Burning transmission fluid is a TOTALLY different smell than what it smells like in the bottle. My guess is that there is/was some spilled transmission fluid somewhere from the fluid exchange.
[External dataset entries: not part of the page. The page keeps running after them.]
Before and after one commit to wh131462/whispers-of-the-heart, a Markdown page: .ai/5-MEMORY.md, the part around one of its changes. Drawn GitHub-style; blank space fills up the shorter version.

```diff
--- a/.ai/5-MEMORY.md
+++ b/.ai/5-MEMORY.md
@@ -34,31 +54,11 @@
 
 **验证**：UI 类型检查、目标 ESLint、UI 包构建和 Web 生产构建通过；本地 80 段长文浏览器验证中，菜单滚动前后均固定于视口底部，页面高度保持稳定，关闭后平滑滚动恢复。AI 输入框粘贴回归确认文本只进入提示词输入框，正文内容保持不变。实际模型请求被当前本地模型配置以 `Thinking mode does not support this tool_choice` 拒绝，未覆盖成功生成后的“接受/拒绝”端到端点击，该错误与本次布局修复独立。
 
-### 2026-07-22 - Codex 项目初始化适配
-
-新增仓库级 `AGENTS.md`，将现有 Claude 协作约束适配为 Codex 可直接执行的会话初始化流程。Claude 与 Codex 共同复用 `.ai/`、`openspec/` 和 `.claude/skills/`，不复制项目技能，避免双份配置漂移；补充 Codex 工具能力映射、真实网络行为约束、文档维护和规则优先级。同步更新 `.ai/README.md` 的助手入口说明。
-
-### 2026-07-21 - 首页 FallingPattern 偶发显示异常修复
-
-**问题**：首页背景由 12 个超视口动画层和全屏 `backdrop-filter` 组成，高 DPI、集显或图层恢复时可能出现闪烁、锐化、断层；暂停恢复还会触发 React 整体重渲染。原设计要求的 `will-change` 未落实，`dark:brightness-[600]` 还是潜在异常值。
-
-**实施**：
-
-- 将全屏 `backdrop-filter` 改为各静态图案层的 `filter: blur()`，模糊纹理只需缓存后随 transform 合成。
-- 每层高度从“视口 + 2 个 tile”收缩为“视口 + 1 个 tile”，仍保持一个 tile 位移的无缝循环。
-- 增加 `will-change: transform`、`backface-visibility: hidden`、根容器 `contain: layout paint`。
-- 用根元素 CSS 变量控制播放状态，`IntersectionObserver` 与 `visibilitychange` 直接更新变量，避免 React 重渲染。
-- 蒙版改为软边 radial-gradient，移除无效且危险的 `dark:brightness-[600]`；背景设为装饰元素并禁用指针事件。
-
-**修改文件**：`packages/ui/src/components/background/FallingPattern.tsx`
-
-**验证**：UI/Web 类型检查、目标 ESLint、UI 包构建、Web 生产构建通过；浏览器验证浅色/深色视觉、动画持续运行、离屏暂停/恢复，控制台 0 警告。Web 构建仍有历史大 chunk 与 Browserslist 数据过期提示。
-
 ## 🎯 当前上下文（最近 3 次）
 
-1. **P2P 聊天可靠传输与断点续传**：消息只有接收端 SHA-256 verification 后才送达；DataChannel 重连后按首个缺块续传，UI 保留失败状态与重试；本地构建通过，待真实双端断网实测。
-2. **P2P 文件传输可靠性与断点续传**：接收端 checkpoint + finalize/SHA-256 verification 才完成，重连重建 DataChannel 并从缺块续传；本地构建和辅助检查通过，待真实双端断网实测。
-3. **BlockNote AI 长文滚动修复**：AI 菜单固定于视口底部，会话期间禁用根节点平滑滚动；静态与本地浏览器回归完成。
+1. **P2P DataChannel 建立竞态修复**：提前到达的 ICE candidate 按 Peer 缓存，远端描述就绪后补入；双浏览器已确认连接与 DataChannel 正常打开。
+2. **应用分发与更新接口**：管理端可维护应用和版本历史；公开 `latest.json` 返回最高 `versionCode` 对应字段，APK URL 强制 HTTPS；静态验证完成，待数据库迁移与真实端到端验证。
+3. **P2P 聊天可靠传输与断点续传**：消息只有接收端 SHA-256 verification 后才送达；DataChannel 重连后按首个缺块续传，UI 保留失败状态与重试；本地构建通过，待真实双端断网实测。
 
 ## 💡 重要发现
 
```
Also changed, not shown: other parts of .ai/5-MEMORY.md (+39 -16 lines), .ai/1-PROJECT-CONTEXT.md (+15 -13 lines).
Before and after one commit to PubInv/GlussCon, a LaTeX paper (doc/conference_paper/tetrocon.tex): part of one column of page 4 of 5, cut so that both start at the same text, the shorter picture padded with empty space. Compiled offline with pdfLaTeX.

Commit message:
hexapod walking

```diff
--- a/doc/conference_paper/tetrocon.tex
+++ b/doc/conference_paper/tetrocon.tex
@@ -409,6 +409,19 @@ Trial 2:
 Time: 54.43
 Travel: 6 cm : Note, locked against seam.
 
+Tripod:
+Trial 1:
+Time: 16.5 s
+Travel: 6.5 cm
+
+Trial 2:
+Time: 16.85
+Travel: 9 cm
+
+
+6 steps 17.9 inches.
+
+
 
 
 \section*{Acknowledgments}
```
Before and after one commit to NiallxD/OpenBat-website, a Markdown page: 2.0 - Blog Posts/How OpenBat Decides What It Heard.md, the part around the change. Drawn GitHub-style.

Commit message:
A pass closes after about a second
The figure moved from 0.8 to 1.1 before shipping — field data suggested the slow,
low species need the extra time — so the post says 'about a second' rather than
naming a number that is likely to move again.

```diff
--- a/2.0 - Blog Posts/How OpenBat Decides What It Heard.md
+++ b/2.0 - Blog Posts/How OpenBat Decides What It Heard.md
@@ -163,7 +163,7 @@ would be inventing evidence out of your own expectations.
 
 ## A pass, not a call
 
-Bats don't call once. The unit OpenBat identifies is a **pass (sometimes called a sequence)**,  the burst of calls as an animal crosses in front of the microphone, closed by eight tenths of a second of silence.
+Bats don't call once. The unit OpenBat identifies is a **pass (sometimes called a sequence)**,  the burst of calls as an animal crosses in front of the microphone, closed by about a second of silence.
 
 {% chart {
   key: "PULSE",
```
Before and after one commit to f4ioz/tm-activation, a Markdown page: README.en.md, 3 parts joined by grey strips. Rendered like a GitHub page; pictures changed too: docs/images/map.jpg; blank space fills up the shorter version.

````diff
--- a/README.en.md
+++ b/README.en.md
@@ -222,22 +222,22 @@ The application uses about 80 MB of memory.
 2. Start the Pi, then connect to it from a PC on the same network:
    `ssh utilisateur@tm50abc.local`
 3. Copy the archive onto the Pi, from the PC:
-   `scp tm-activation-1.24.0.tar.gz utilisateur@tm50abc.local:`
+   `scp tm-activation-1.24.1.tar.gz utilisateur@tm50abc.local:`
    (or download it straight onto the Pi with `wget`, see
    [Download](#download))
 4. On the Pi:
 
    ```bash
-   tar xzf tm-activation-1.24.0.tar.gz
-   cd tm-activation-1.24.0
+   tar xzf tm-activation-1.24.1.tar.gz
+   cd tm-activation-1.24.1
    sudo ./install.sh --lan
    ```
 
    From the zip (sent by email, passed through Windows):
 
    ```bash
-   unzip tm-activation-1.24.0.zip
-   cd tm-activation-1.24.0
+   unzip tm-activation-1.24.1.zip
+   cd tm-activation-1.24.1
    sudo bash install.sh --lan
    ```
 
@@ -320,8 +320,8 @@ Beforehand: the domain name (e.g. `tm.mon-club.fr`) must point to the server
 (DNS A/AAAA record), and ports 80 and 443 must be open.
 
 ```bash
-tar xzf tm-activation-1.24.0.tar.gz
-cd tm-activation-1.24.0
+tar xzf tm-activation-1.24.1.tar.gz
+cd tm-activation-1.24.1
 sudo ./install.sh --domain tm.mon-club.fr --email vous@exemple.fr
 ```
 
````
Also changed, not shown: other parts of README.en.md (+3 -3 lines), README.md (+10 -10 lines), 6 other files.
It also wouldn't take much of a leak for you to have a smell in the cabin.

MaxLife is a compatible fluid, as posted above.

-Charlie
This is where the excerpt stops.